There are certainly advantages to them from Putin's current warmongering. China's own questionable actions aren't very much under the spotlight and they are being courted, rather than pressured against. Taiwan would be a lot easier to invade right now (except they aren't probably ready yet).
Last, they may get a weakened Russia driven into their arms, as a junior, needy partner, but still with juicy weapon technology to be transferred.
At the same time they can't benefit from:
Western countries hashing out together a concerted plan to punish Russia. Why, it might be China next time.
The potential for re-energized NATO spending, to reach the 2% limit for example. This really hasn't been realistic since the 90s. Now?
A NATO alliance that has, for now, forgotten its days of maximum disunity under Trump and is actually acting together. Ditto with the EU forging a difficult common foreign policy for once.
If Putin doesn't pull off his Ukraine takeover very cleanly this doesn't necessarily bode much good for a Taiwan adventure of their own.
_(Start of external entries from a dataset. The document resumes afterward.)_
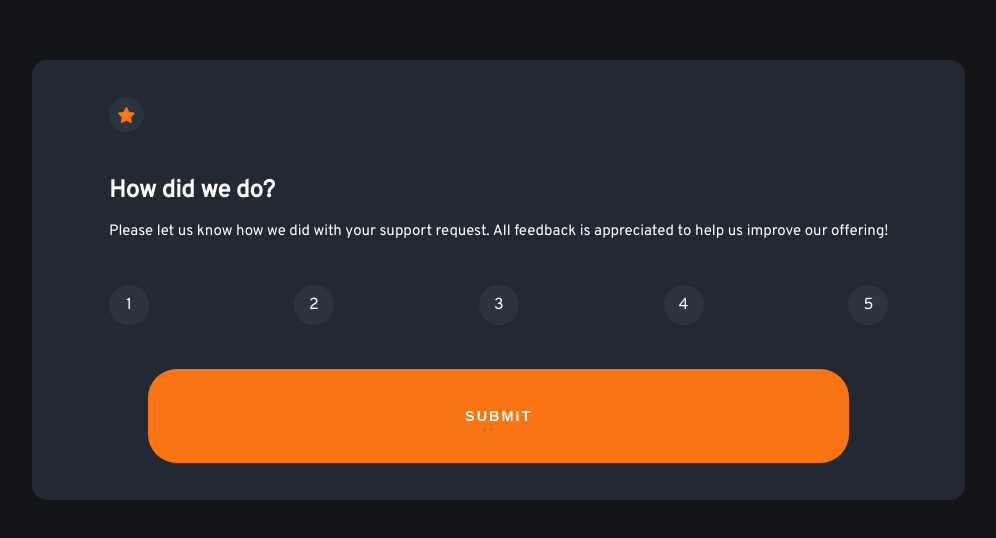
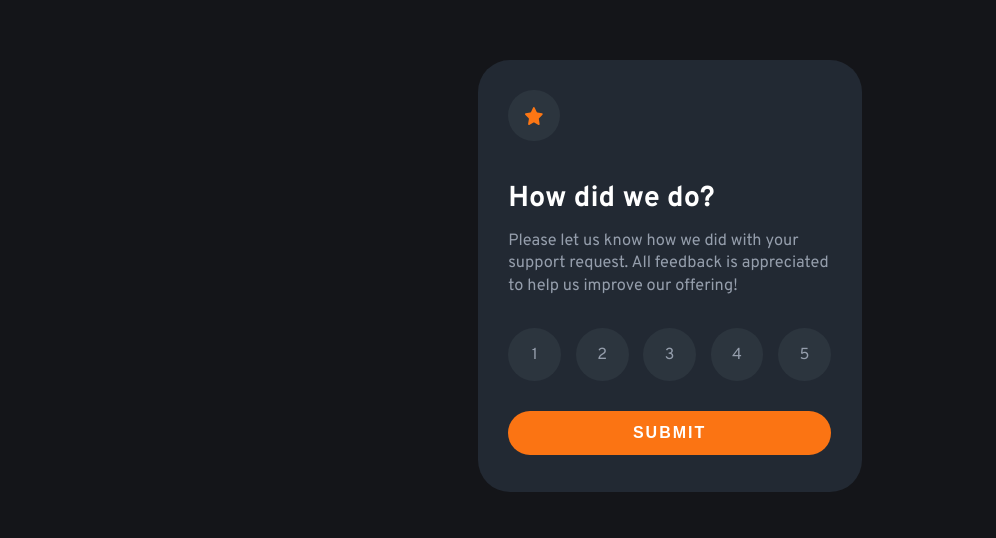
Before and after one commit to gitahievans/rating-app, a website built with Vite: page index.html in a window 1536 px wide. Shown: the part 120-658 px from the top of the page, without its empty margins (60-1056 px from the left). Built offline with nearby package versions, Linux system fonts and the light colour scheme.

Commit message:
Styling for desktop

```diff
--- a/index.html
+++ b/index.html
@@ -5,7 +5,6 @@
   <meta charset="UTF-8" />
   <link rel="icon" type="image/svg+xml" href="/vite.svg" />
   <link rel="stylesheet" href="style.css">
-  <link rel="stylesheet" href="https://fonts.googleapis.com/css?family=Overpass">
   <meta name="viewport" content="width=device-width, initial-scale=1.0" />
   <title>Rating App</title>
 </head>
--- a/main.js
+++ b/main.js
@@ -12,15 +12,26 @@ window.addEventListener('load', function () {
 
 let rating = null;
 
+// function to disable or enable the button depending on whether the rating is clicked or not
+const toggleSubmitButton = () => {
+  submitButton.disabled = !rating;
+}
+// call function initially to disable the button since no rating
+toggleSubmitButton();
+
 const setRating = () => {
   rateValues.forEach((num) => {
     num.addEventListener("click", () => {
       rating = num.dataset.rating;
       console.log(`You rated ${rating}`);
+      // call function to after rating has been updated to enable the submit button
+      toggleSubmitButton();
     });
   });
 };
 setRating();
+
+
 
 const submitRating = () => {
   submitButton.addEventListener("click", () => {
@@ -29,9 +40,6 @@ const submitRating = () => {
     if (rating) {
       ratingResult.textContent = `You selected ${rating} out of 5`;
     }
-    if(!rating){
-        ratingResult.textContent = "You did not rate us!"
-    }
   });
 };
 submitRating();
--- a/style.css
+++ b/style.css
@@ -1,3 +1,5 @@
+@import url('https://fonts.googleapis.com/css2?family=Overpass:wght@400;700&display=swap');
+
 * {
   padding: 0;
   margin: 0;
@@ -20,6 +22,7 @@
 #app {
   background-color: #141519;
   height: 100vh;
+  width: 100%;
   position: relative;
 }
 
@@ -27,31 +30,33 @@
   background-color: #222933;
   position: absolute;
   top: 22.5%;
-  height: 55%;
-  margin: 0 6%;
-  padding: 1% 5%;
+  height: 54%;
+  margin: 0 7% 0 7%;
+  padding: 0% 5%;
   border-radius: 15px;
-  color: white;
+  color: hsl(217, 12%, 63%);
 }
 
 /* RATING */
 .mini {
   display: flex;
   flex-direction: column;
-  justify-content: space-around;
+  justify-content: space-evenly;
   align-items: center;
+  /* background-color: var(--light-grey); */
 }
 
 
 .logo {
-  height: 2.2rem;
-  width: 2.2rem;
+  height: 2.5rem;
+  width: 2.5rem;
   display: flex;
   align-items: center;
   align-self: flex-start;
   justify-content: center;
   border-radius: 50%;
   background-color: #2c353e;
+  margin-top: -4%;
 }
 
 
@@ -59,14 +64,19 @@
   /* background-color: var(--light-grey); */
   display: inherit;
   flex-direction: inherit;
+  height: 30%;
+  justify-content: space-between;
+  margin-top: -5%;
+  /* padding: 1% 0%; */
 }
 
 #rating-container section h1 {
-  margin-bottom: 2%;
+  color: var(--white);
 }
 
 #rating-container section p {
-  font-size: 15px;
+  font-size: .9rem;
+  line-height: 1.4em;
 }
 
 .nums {
@@ -74,12 +84,14 @@
   display: flex;
   justify-content: space-between;
   width: 100%;
+  margin-top: -4%;
 }
 
 .num {
   height: 2.5rem;
   width: 2.5rem;
   display: flex;
+  font-size: .88em;
   align-items: center;
   justify-content: center;
   border-radius: 50%;
@@ -87,9 +99,19 @@
   background-color: #2c353e;
 }
 
+.num:hover {
+  background-color: var(--light-grey);
+  color: var(--white);
+}
+
+.num:active {
+  background-color: var(--orange);
+  color: var(--white);
+}
+
 #submit {
   background-color: var(--orange);
-  width: 90%;
+  width: 100%;
   font-size: .9em;
   font-weight: 600;
   letter-spacing: 2px;
@@ -99,7 +121,13 @@
   padding-bottom: 5%;
   border: none;
   border-radius: 2em;
-  cursor: grab;
+  cursor: pointer;
+  margin-top: -4%;
+}
+
+#submit:active {
+  background-color: var(--white);
+  color: var(--orange);
 }
 
 /* THANK YOU */
@@ -107,14 +135,14 @@
   background-color: #222933;
   position: absolute;
   top: 22.5%;
-  height: 55%;
+  height: 54%;
   margin: 0 6%;
   padding: 3% 5%;
   border-radius: 15px;
   color: white;
   display: flex;
   flex-direction: column;
-  justify-content: space-around;
+  justify-content: space-evenly;
   align-items: center;
 }
 
@@ -123,13 +151,20 @@
   flex-direction: inherit;
   justify-content: space-between;
   align-items: center;
-  height: 50%;
+  height: 45%;
   width: 80%;
+  margin-top: -3%;
+  /* background-color: antiquewhite; */
 }
 
-.top span{
+.top img {
+  margin-top: -.5%;
+  height: 65%;
+}
+
+.top span {
   background-color: #2c353e;
-  padding: 2% 5%;
+  padding: 3% 5%;
   border: none;
   font-size: 15px;
   border-radius: 1em;
@@ -142,6 +177,7 @@
   justify-content: space-between;
   height: 30%;
   text-align: center;
+  /* background-color: aqua; */
 }
 
 .thankyou section p {
@@ -149,4 +185,192 @@
   color: var(--light-grey);
 }
 
-@media screen and (min-width: 768px) {}
+@media screen and (min-width: 768px) {
+  .logo {
+    height: 4.1rem;
+    width: 4.1rem;
+  }
+
+  .logo img {
+    height: 2.1rem;
+    width: 2.1rem;
+  }
+
+  #rating-container section h1 {
+    font-size: 2rem;
+  }
+
+  #rating-container section p {
+    font-size: 1.5rem;
+  }
+
+  .num {
+    height: 4.5rem;
+    width: 4.5rem;
+    font-size: 1.3rem;
+  }
+
+  #submit {
+    font-size: 1.3rem;
+    padding-top: 4%;
+    padding-bottom: 4%;
+  }
+
+  .top span {
+    font-size: 1.2rem;
+  }
+
+  .thankyou section h1 {
+    font-size: 1.8rem;
+  }
+
+  .thankyou section p {
+    font-size: 1.5rem;
+
+  }
+}
+
+@media screen and (min-width: 1000px) {
+  .mini {
+    width: 60%;
+    margin: 0 20%;
+  }
+
+  .logo {
+    height: 3.8rem;
+    width: 3.8rem
+  }
+
+  .logo img {
+    height: 1.8rem;
+    width: 1.8rem;
+  }
+
+  #rating-container section h1 {
+    font-size: 2rem;
+  }
+
+  #rating-container section p {
+    font-size: 1.4rem;
+  }
+
+  .num {
+    height: 4rem;
+    width: 4rem;
+    font-size: 1.3rem;
+  }
+
+  #submit {
+    font-size: 1.2rem;
+  }
+
+  .thankyou {
+    width: 60%;
+    margin: 0 20%;
+  }
+
+  .top span {
+    font-size: 1.4rem;
+  }
+
+  .thankyou section h1 {
+    font-size: 2.2rem;
+  }
+
+  .thankyou section p {
+    font-size: 1.5rem;
+  }
+
+  .top {
+    height: 50%;
+  }
+
+  .top span {
+    padding: 2% 4%;
+  }
+
+  .thankyou section {
+    height: 40%;
+    justify-content: space-around;
+  }
+
+}
+
+@media screen and (min-width: 1440px) {
+  .mini {
+    width: 25%;
+    margin: 0 35%;
+    border-radius: 2rem;
+    padding: 0% 2%;
+  }
+
+  .logo {
+    height: 3.2rem;
+    width: 3.2rem;
+
+  }
+
+  .logo img {
+    height: 1.1rem;
+    width: 1.1rem
+  }
+
+
+  #rating-container section {
+    /* background-color: antiquewhite; */
+    height: 30%;
+  }
+
+  #rating-container section h1 {
+    font-size: 1.8rem;
+    margin-top: 4%;
+  }
+
+  #rating-container section p {
+    font-size: 1.02rem;
+  }
+
+  .num {
+    height: 3.3rem;
+    width: 3.3rem;
+    font-size: 1rem;
+  }
+
+  #submit {
+    font-size: 1rem;
+    padding-top: 4%;
+    padding-bottom: 4%;
+    margin-bottom: -2%;
+  }
+
+  .thankyou {
+    width: 25%;
+    margin: 0 35%;
+    border-radius: 2rem;
+    padding: 0% 2%;
+  }
+
+  .top span {
+    font-size: 1rem;
+  }
+
+  .thankyou section h1 {
+    font-size: 1.8rem;
+    margin-top: -6%;
+  }
+
+  .thankyou section p {
+    font-size: 1.1rem;
+    margin-top: -19%;
+  }
+
+  .top{
+    /* background-color: aliceblue; */
+    height: 45%;
+    margin-top: 4.5%;
+  }
+  .top img{
+    height: 55%;
+    margin-top: 5%;
+  }
+}
```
At least not until they power up considerably - Taiwan is smaller and China bigger, but Taiwan's invasion requires an amphibious operation, which is way more challenging and obvious than Russia's convenient pre-positioned surrounding of Ukraine on 3 sides for "training purposes only". An indigestible Ukraine would certainly strengthen Taiwanese resolve.
China runs some benefits, but not a few risks, from military adventurism that it doesn't control. WW3 - not going to happen - is just as bad for them as for everyone else.
And most of all, this risks forcing them to declare for one side, rather than the other. Their ideological sympathy may align more with Putin's but that's not to whom Chinese factories are busy selling stuff. Now that Putin is the bad guy does China want to get too associated with it? Why not pretend to be a responsible, reasonable country instead? Talks about "understandable security concerns" and "need to get back to the negotiating table" plays to both sides and doesn't cost much.
According to a readout from China's foreign ministry, Lavrov told Wang the invasion was precipitated by the inability of the U.S. and NATO to uphold commitments made under a complicated truce agreement called the Minsk Protocol.
Examining the strategic alignment between China and Russia
Wang responded ambiguously. "China respects each country's sovereignty and territorial integrity," he said. "At the same time, we also see the Ukraine problem has a complex and particular historical state of affairs and we understand Russia's reasonable concern on security issues."
But Wang also stressed that China wanted "dialogue and negotiation," rather than military means, to solve tensions. "China's position is to thoroughly cast aside a Cold War mentality," he said.
It's doubtful China will confront Russia - that is indeed wishful thinking - but it's also not obvious it will help Putin much either. What it will certainly do is watch very closely how much the West is willing to actually do to counter Ukraine's invasion: that's very Taiwan-relevant.
Proof is in the pudding. China abstained from voting on the UN motion to "regret Russian actions" in the UN Security council on February 25th, which is not all the same thing as voting against that condemnation.